The Abstract Expressionist painter Grace Hartigan died over the weekend in Baltimore. I hadn’t given her much thought in recent years until last summer, when a couple of her canvases turned up in “Action/Abstraction”, the excellent show organized by the Jewish Museum in New York that’s now at the St. Louis Art Museum. (And which heads next to the Albright-Knox in Buffalo.) In the 1950s Hartigan, along with Helen Frankenthaler, Joan Mitchell, Lee Krasner and a few others, was one of the very small handful of prominent women abstractionists. (And even then they were treated much of the time as a kind of ladies auxilliary to the all important boy’s club of guys like Pollock and de Kooning.) She was included in two of the most important group shows of the decade, “Twelve Americans” at the Museum of Modern Art in 1956 and MOMA’s even more crucial “New American Painting”, the famous victory lap exhibition that MOMA sent all over Europe, more or less to announce that New York had now trumped Paris as the capital of modern art. In that one, among 17 artists, she was the only woman.

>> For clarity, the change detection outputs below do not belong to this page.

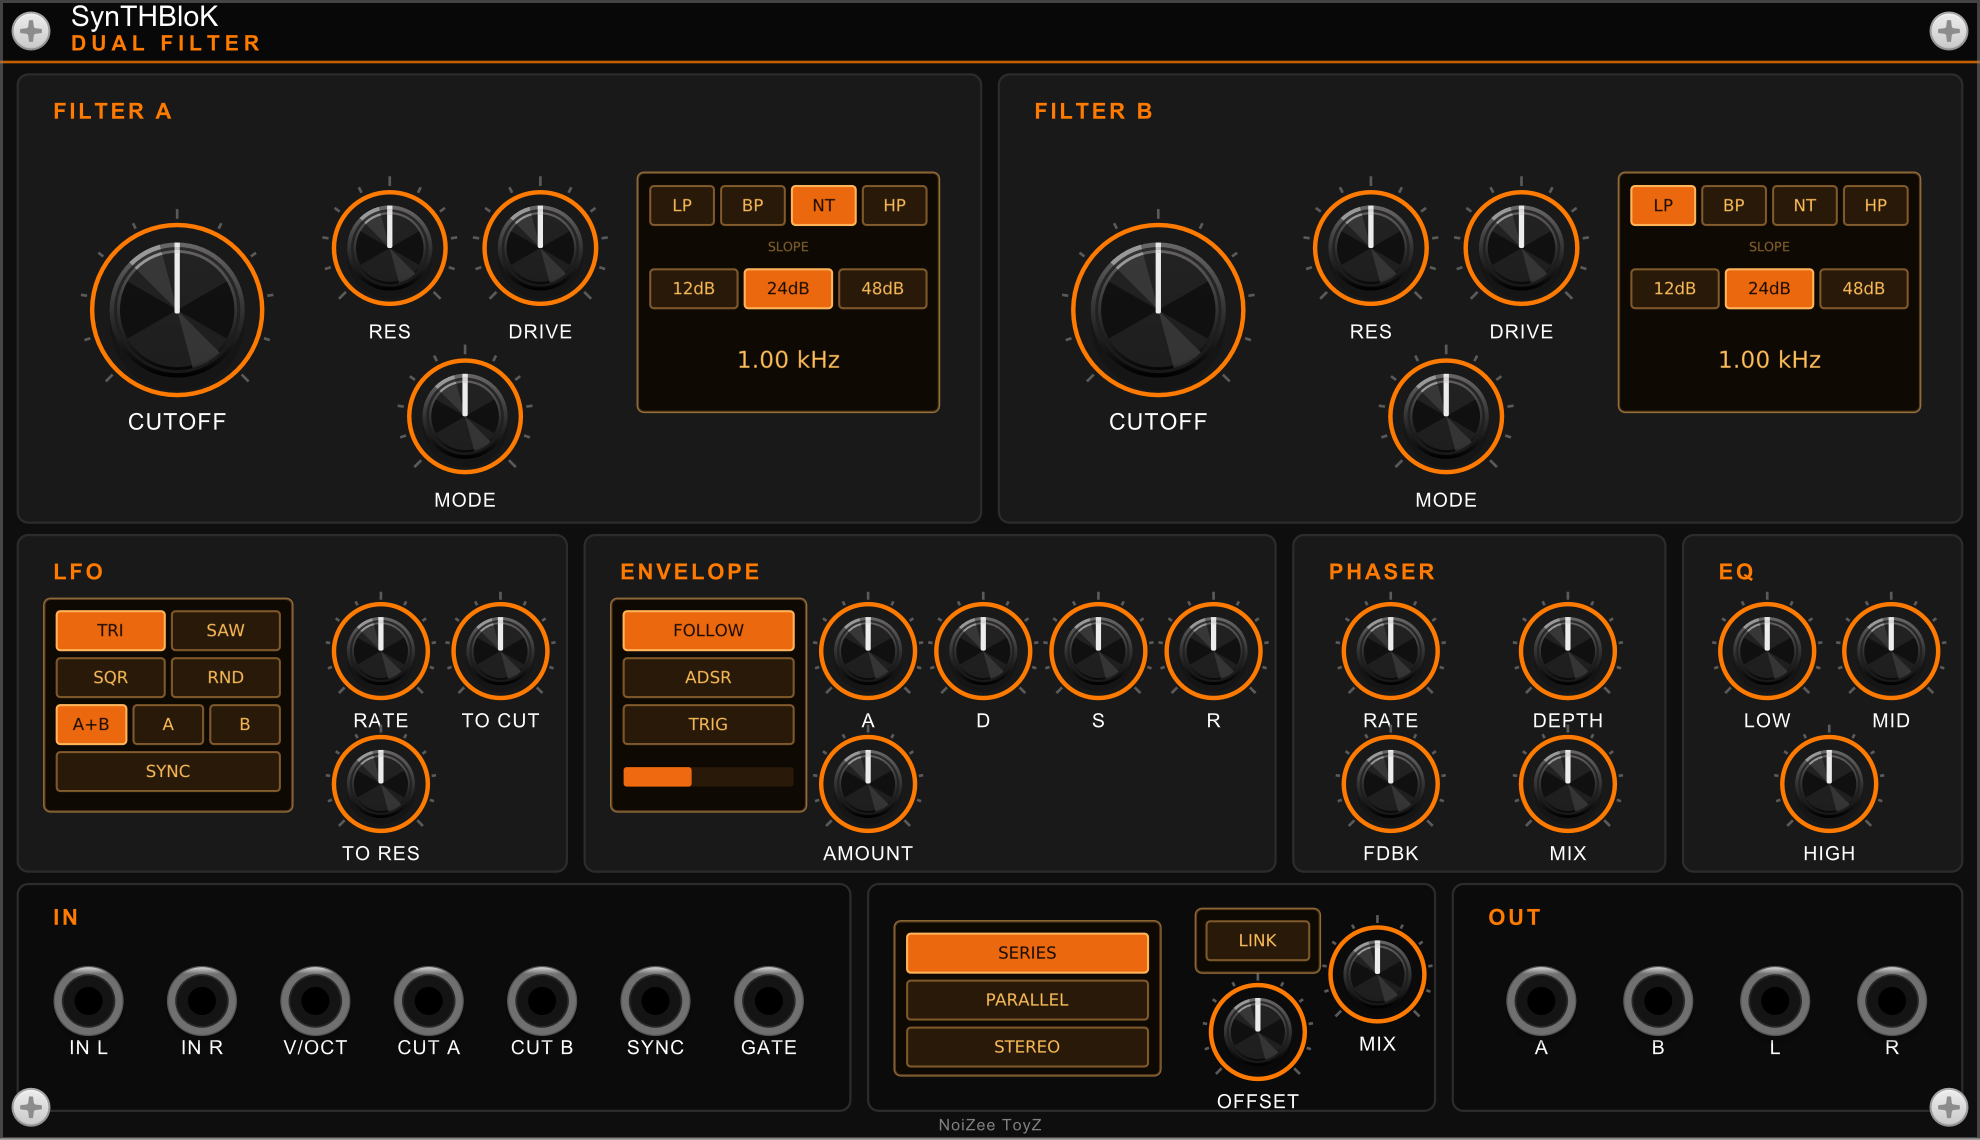
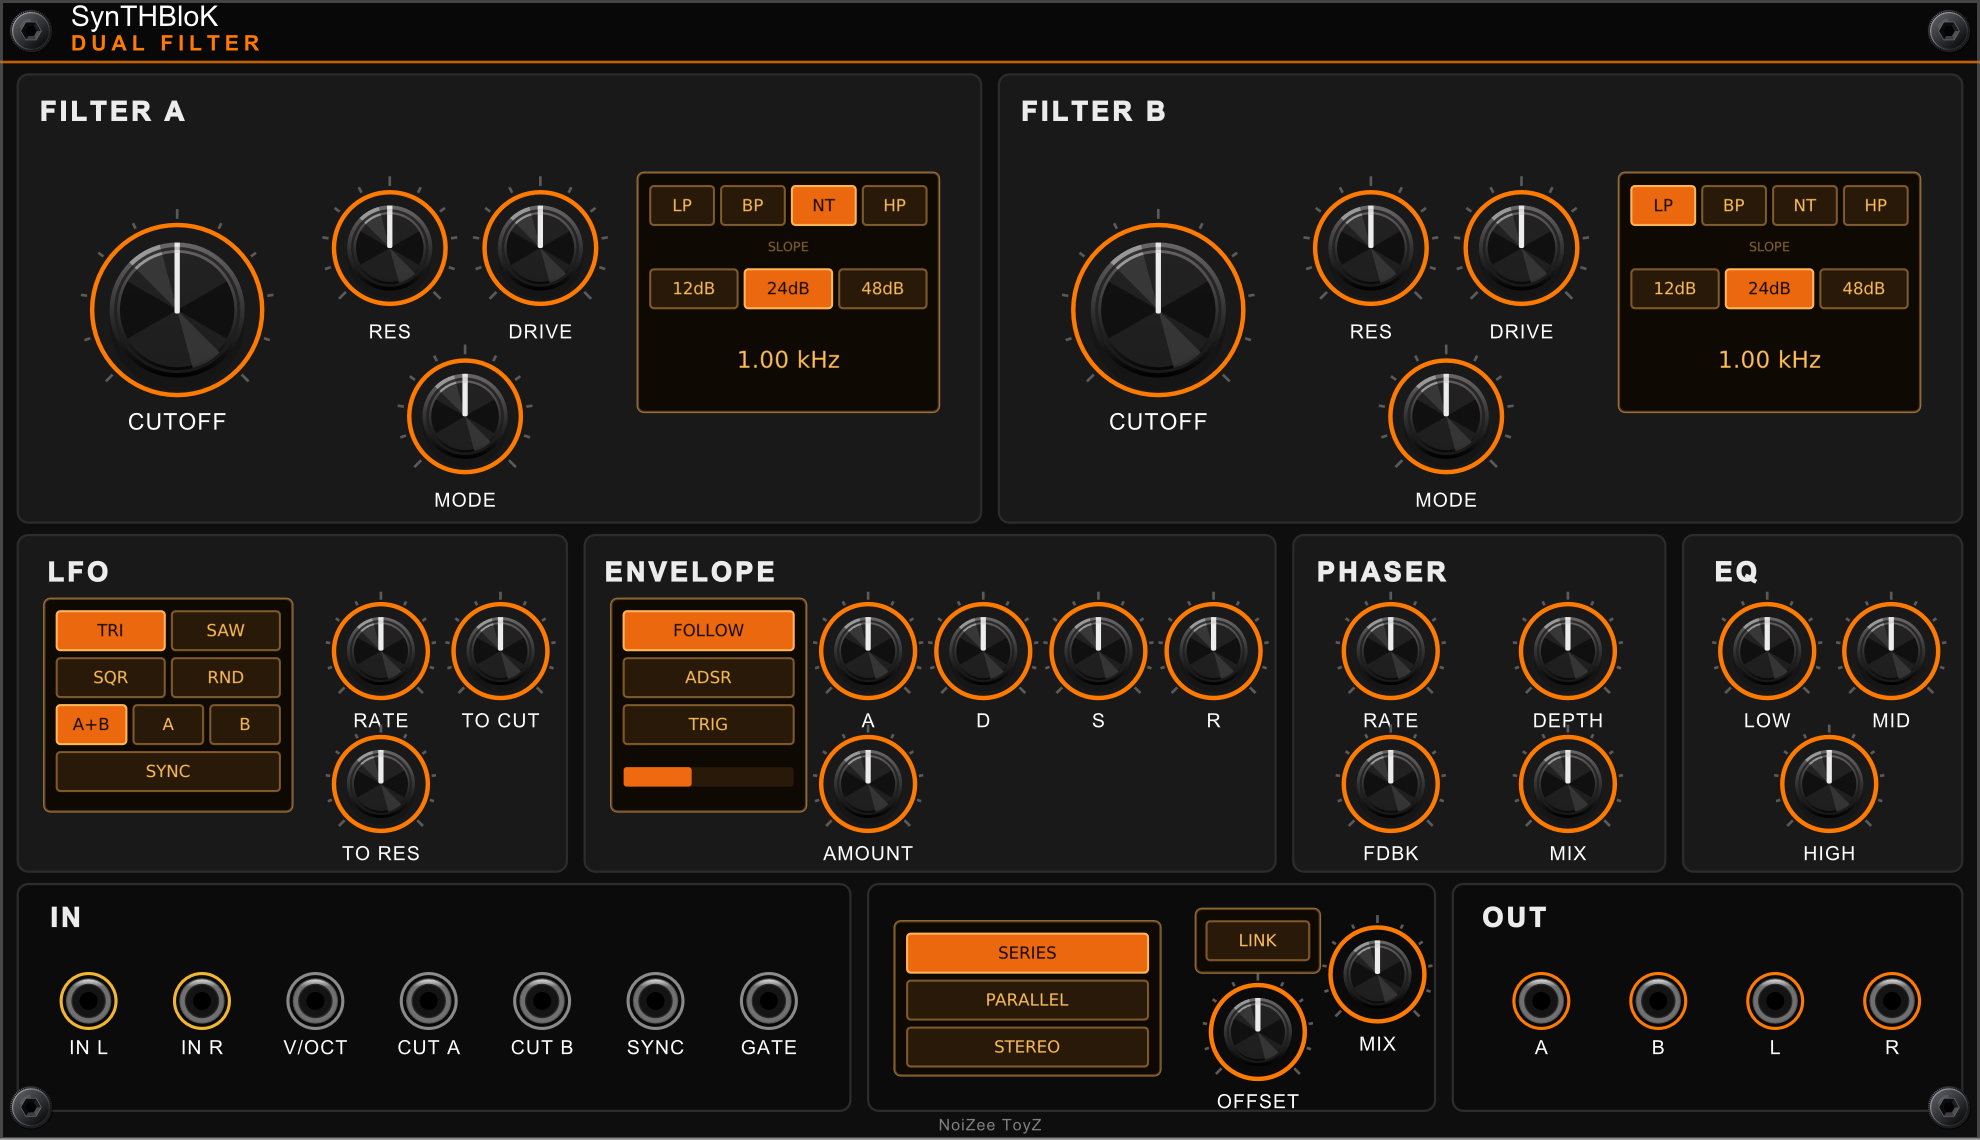
DUAL FILTER 2.1.1: new jack rings (audio in gold, out orange, others grey) + bolder section headers
Claude-Session: https://claude.ai/code/session_0118GTBMnkcZFkLwi5NoL91P

diff --git a/src/OledUi.hpp b/src/OledUi.hpp
@@ -16,18 +16,40 @@
 //    controls beside it (e.g. as tall as a knob's ring)
 #include "plugin.hpp"
 #include <string>
+#include <cmath>
+#include <algorithm>
 
 namespace oled {
 
 static const float kRow = 4.4f;      // info line height, mm
 static const float kCellH = 4.4f;    // button cell height, mm
 
-inline NVGcolor amber(int a = 255) { return nvgRGBA(255, 190, 90, a); }
-inline NVGcolor dim() { return nvgRGBA(255, 190, 90, 130); }
-inline NVGcolor green() { return nvgRGBA(120, 230, 90, 255); }
-inline NVGcolor outline(int a = 80) { return nvgRGBA(255, 180, 90, a); }
-inline NVGcolor litFill() { return nvgRGBA(255, 112, 15, 235); }
-inline NVGcolor offFill() { return nvgRGBA(40, 25, 8, 255); }
+// BACKDROP RECOLOUR step 2 (Nov 20 2026): BACKDROP can hand every NoiZee ToyZ screen its theme colour (off: the usual amber)
+struct Theme { bool on = false; float r = 1.f, g = 0.745f, b = 0.353f; float rot = 0.f, sat = 1.f; };   // (BLOX THEMES: rot / sat)
+inline Theme& theme() { static Theme t; return t; }
+inline NVGcolor accent(int a) { const Theme& t = theme(); return nvgRGBA((int) (t.r * 255.f), (int) (t.g * 255.f), (int) (t.b * 255.f), a); }
+// BLOX THEMES (Nov 20 2026): BLOX's colour turn (themes.js nzShiftRGB): hue + rot, saturation x sat; near-greys stay
+inline NVGcolor shift(NVGcolor c) {
+    const Theme& t = theme();
+    if (t.rot == 0.f && t.sat == 1.f) return c;
+    float R = c.r, G = c.g, B = c.b, mx = std::max(R, std::max(G, B)), mn = std::min(R, std::min(G, B)), l = (mx + mn) * 0.5f, d = mx - mn;
+    if (d < 0.04f) return c;
+    float sv = l > 0.5f ? d / (2.f - mx - mn) : d / (mx + mn), h;
+    if (mx == R) h = ((G - B) / d + (G < B ? 6.f : 0.f)) * 60.f; else if (mx == G) h = ((B - R) / d + 2.f) * 60.f; else h = ((R - G) / d + 4.f) * 60.f;
+    h = std::fmod(std::fmod(h + t.rot, 360.f) + 360.f, 360.f); sv = std::min(1.f, sv * t.sat);
+    float q = l < 0.5f ? l * (1.f + sv) : l + sv - l * sv, p = 2.f * l - q;
+    auto f = [&](float k) { k = k - std::floor(k); return k < 1.f / 6.f ? p + (q - p) * 6.f * k : k < 0.5f ? q : k < 2.f / 3.f ? p + (q - p) * (2.f / 3.f - k) * 6.f : p; };
+    return nvgRGBAf(f(h / 360.f + 1.f / 3.f), f(h / 360.f), f(h / 360.f - 1.f / 3.f), c.a);
+}
+// (BLOX THEMES on the MTX parts) colour makers that follow the BACKDROP theme
+inline NVGcolor tRGB(unsigned char r, unsigned char g, unsigned char b) { return shift(nvgRGB(r, g, b)); }
+inline NVGcolor tRGBA(unsigned char r, unsigned char g, unsigned char b, unsigned char a) { return shift(nvgRGBA(r, g, b, a)); }
+inline NVGcolor amber(int a = 255) { return shift(nvgRGBA(255, 190, 90, a)); }
+inline NVGcolor dim() { return shift(nvgRGBA(255, 190, 90, 130)); }
+inline NVGcolor green() { return shift(nvgRGBA(120, 230, 90, 255)); }
+inline NVGcolor outline(int a = 80) { return shift(nvgRGBA(255, 180, 90, a)); }
+inline NVGcolor litFill() { return shift(nvgRGBA(255, 112, 15, 235)); }
+inline NVGcolor offFill() { return shift(nvgRGBA(40, 25, 8, 255)); }
 inline NVGcolor ink() { return nvgRGBA(20, 10, 2, 255); }
 
 // The display body.
@@ -69,6 +91,23 @@ inline void midiLine(const widget::Widget::DrawArgs& args, midi::Port* port, con
 }
 
 // The port menu a MIDI line opens.
+// The MTX header title, as on MTX-ECHO / MTX-DRUM: "SynTHBloK" in white, the module's name in spaced orange under it,
+// left at 8.5 mm (Nick, Nov 12 2026: every new module's faceplate title matches the others)
+inline void mtxTitle(NVGcontext* vg, const char* name) {
+    std::shared_ptr<window::Font> font = APP->window->uiFont;
+    if (!font) return;
+    nvgFontFaceId(vg, font->handle);
+    nvgTextAlign(vg, NVG_ALIGN_LEFT | NVG_ALIGN_BASELINE);
+    nvgFontSize(vg, 11.f);
+    nvgTextLetterSpacing(vg, 0.f);
+    nvgFillColor(vg, nvgRGB(0xff, 0xff, 0xff));
+    nvgText(vg, mm2px(8.5f), mm2px(3.5f), "SynTHBloK", NULL);
+    nvgFontSize(vg, 10.f);
+    nvgTextLetterSpacing(vg, 0.8f);
+    nvgFillColor(vg, shift(nvgRGB(0xff, 0x7a, 0x00)));
+    nvgText(vg, mm2px(8.5f), mm2px(6.4f), name, NULL);
+    nvgTextLetterSpacing(vg, 0.f);
+}
 inline void midiMenu(midi::Port* port, const char* title) {
     if (!port) return;
     ui::Menu* menu = createMenu();

diff --git a/src/plugin.hpp b/src/plugin.hpp
@@ -1,5 +1,6 @@
 #pragma once
 #include "rack.hpp"
+#include <set>
 
 using namespace rack;
 
@@ -44,15 +45,43 @@ extern Model* modelSynTHBloKLoop;
 extern Model* modelSynTHBloKMtxQuad;
 extern Model* modelSynTHBloKDualFilter;
 extern Model* modelSynTHBloKRandroyd;
+extern Model* modelNoizeePatchGen;
+// the module ids PATCH GEN placed (src/NoizeePatchGen.cpp): RANDROYD never patches into them
+std::set<int64_t>& patchGenOwned();
+// ONE RIG: set by a RANDROYD in the rack; PATCH GEN calls it so its patch packs into RANDROYD's rig
+#include <functional>
+std::function<void(history::ComplexAction*)>& randroydPackHook();
 
 // VCV-size jack (23.7 px, the same as Rack's PJ301M): black body with a silver ring.
 // Used on every module but the JAM and MIX-24.
-struct BlackJack : app::SvgPort {
-    BlackJack() { setSvg(APP->window->loadSvg(asset::plugin(pluginInstance, "res/JackBlackSilver.svg"))); }
+// JACK RINGS (Nov 26 2026, Nick): every jack draws its own ring, one size on every module, coloured by what it carries
+// (src/JackRings.hpp: audio in gold, audio out orange, the rest grey). Panels no longer draw jack rings.
+#include "JackRings.hpp"
+struct RingPort : app::SvgPort {
+    int ringKind = -1;   // resolved lazily in draw(): Rack -t screenshots and browser previews draw before any step()
+    void resolveRing() {  // (Gemini review, Nov 26): module may be null there, the ModuleWidget's model is set by then
+        app::ModuleWidget* mw = getAncestorOfType<app::ModuleWidget>();
+        if (mw && mw->model) ringKind = jackrings::kindOf(mw->model->slug, type == engine::Port::OUTPUT, portId);
+    }
+    void draw(const DrawArgs& args) override {
+        app::SvgPort::draw(args);   // jack + its shadow first, so the ring stays crisp (it clears the 2.5 mm jack body)
+        if (ringKind < 0) resolveRing();
+        nvgBeginPath(args.vg);
+        nvgCircle(args.vg, box.size.x * 0.5f, box.size.y * 0.5f, mm2px(jackrings::RING_R_MM));
+        nvgStrokeWidth(args.vg, mm2px(jackrings::RING_W_MM));
+        nvgStrokeColor(args.vg, jackrings::colour(ringKind < 0 ? jackrings::GREY : (jackrings::Kind)ringKind));
+        nvgStroke(args.vg);
+    }
+};
+
+struct BlackJack : RingPort {
+    // (Nov 14 2026, Nick: "make all the jacks match small jacks": every module's jacks are the 5.2 mm small jack now; the
+    // 8 mm black / silver art stays in res/ in case it comes back. Jacks are placed by their centre, so they stay put.)
+    BlackJack() { setSvg(APP->window->loadSvg(asset::plugin(pluginInstance, "res/JackSmall.svg"))); }
 };
 
 // Small version of BlackJack (5.2 mm), for the JAM and MIX-24 modules.
-struct SmallJack : app::SvgPort {
+struct SmallJack : RingPort {
     SmallJack() { setSvg(APP->window->loadSvg(asset::plugin(pluginInstance, "res/JackSmall.svg"))); }
 };
 

diff --git a/src/JackRings.hpp b/src/JackRings.hpp
@@ -1,0 +1,60 @@
+#pragma once
+// JACK RINGS (Nov 26 2026, Nick): every jack gets ONE ring, same size on every module (r 3.1 mm, line 0.35 mm, the old
+// STEREO PHASER CV ring), coloured by what it carries: audio IN gold #f2b632, audio OUT orange #ff7a00, everything else
+// grey #8a8a8a. Drawn by the jack widget (BlackJack / SmallJack in plugin.hpp); panels no longer draw jack rings.
+// The table lists only AUDIO ports (enum index = configInput / configOutput order); anything not listed is grey.
+// Sidechain inputs count as audio, FM inputs do not (Nick, Nov 26). Keyed by model slug (same in the paid plugin and singles).
+#include <rack.hpp>
+#include <string>
+#include <vector>
+#include <cstring>
+
+namespace jackrings {
+struct Entry { const char* slug; std::vector<int> in, out; };
+inline const std::vector<Entry>& table() {
+    static const std::vector<Entry> t = {
+        {"MatrixForge", {0,1}, {0,1}},
+        {"Duo", {3,4}, {0,1,2,3}},
+        {"Drum", {3,4}, {0,1,10,11,12,13,14,15,16,17,28,29}},
+        {"MtxQuad", {9,11}, {0,1,2,3,5,6,7,8,9}},
+        {"Quad", {9,11}, {0,1,2,3,5,6,7,8,9}},
+        {"MatrixFx", {0,1,2,3,4,5,6,7,11}, {0,1}},
+        {"Echo", {0,1}, {0,1}},
+        {"Loop", {0,1,2,3,4,5,6,7}, {0,1,2,3,4,5,6,7,8,9}},
+        {"GlitchEcho", {0,1}, {0,1}},
+        {"Grit", {0,1}, {0,1}},
+        {"Stereo", {0}, {0,1}},
+        {"Matrix8", {}, {17,18}},
+        {"Kick", {}, {0,1}},
+        {"SnareHat", {}, {0,1,2}},
+        {"Resonator", {4,5}, {0,1,3}},
+        {"Poly", {}, {0,1}},
+        {"Pulse", {}, {0}},
+        {"DualFilter", {0,1}, {0,1,2,3}},
+        {"NoizeeFlagshipFilter", {16,17}, {0,1}},
+        {"FX", {9,10}, {0,1,2}},
+        {"GrainForge", {0,1}, {0,1}},
+        {"BlokMaster", {0,1,2}, {0,1}},
+        {"Mix24", {6,7,8,9,10,11,12,13,14,15,16,17,18,19}, {0,1,2,3}},
+        {"Mix8", {6,7,8,9,10,11,12,13,14,15,16,17,18,19,20,21,22,23}, {0,1,2,3}},
+        {"Mix12", {6,7,8,9,10,11,12,13,14,15,16,17,18,19,20,21,22,23,24,25,26,27,28,29,30,31}, {0,1,2,3}},
+        {"ToyBox", {}, {3,4}},
+    };
+    return t;
+}
+enum Kind { GREY = 0, AUDIO_IN = 1, AUDIO_OUT = 2 };
+inline Kind kindOf(const std::string& slug, bool out, int id) {
+    for (const Entry& e : table()) {
+        if (slug != e.slug) continue;
+        for (int v : (out ? e.out : e.in)) if (v == id) return out ? AUDIO_OUT : AUDIO_IN;
+        return GREY;
+    }
+    return GREY;
+}
+inline NVGcolor colour(Kind k) {
+    if (k == AUDIO_IN)  return nvgRGB(0xf2, 0xb6, 0x32);
+    if (k == AUDIO_OUT) return nvgRGB(0xff, 0x7a, 0x00);
+    return nvgRGB(0x8a, 0x8a, 0x8a);
+}
+constexpr float RING_R_MM = 3.1f, RING_W_MM = 0.35f;
+}  // namespace jackrings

For a time Hartigan also had the support of Clement Greenberg, the all powerful critic whose competition with Harold Rosenberg for influence over American art is the organizing theme of the “Action/Abstraction” show. It was Greenberg who persuaded the Manhattan gallerist Tibor de Nagy to give Hartigan her first solo exhibition in 1952. But for Greenberg the only kind of painting that mattered was resolutely abstract. And in the early ’50s Hartigan committed the unthinkable sin of re-introducing vaguely representational imagery into her work, generally I would say with a debt to Matisse. Those faint allusions to landscape in New England October, the picture up top, are typical. Likewise the references to a fruit stand in Summer Street.
Greenberg was horrified by the new turn in Haritgan’s work and never supported it again. In the (very good) catalogue for the “Action/Abstraction” show there’s a passage where Hartigan describes a studio visit from Greenberg that went badly.
“I was furious and screamed at him that day in my studio, and when he left, I remember breaking some cups and saucers and glasses or whatever — hurling them after him when it was too late to hit him.”
This might explain why Hartigan’s name doesn’t appear anywhere in Art and Culture, the collection of essays Greenberg published in 1961. And it’s probably true that her work in that vein helped inspire a lot of insipid suburban semi-abstraction in the years that followed. But Hartigan was a sophisticated colorist, and in her best work had an interesting way of blurring the line between abstraction and representation, flatness and depth, interior and exterior. In that connection, New England October looks pretty good to me, but Summer Street starts crossing a line into kitsch — maybe it’s that green striped melon in the upper third.
By 1960 Hartigan had moved to Baltimore to follow her new husband, a research scientist at Johns Hopkins. It wouldn’t be true to say she fell off the radar but in those days the American art world was even more New York-centric than it is now. Then Pop came along, a movement she hated. (Pop was cool, Hartigan was tempestuous on the canvas and in life.) Though she had a long and successful career as a teacher in Baltimore, and continued to paint and exhibit, she was certainly never as famous again.
One of her most intense personal relationships was with the poet Frank O’Hara. Though he was gay, she once said that their bond was more intense than any she ever had with a straight guy. O’Hara died in the summer of 1966 when he was hit by a jeep on the beach at Fire Island. On his gravestone today there are some lines of his poetry. “Grace /to be born and live as variously as possible”. Those words are supposed to have been written for her, and maybe they could be her epitaph, too, for a painter who went her own way, even if sometimes that took her to the margins.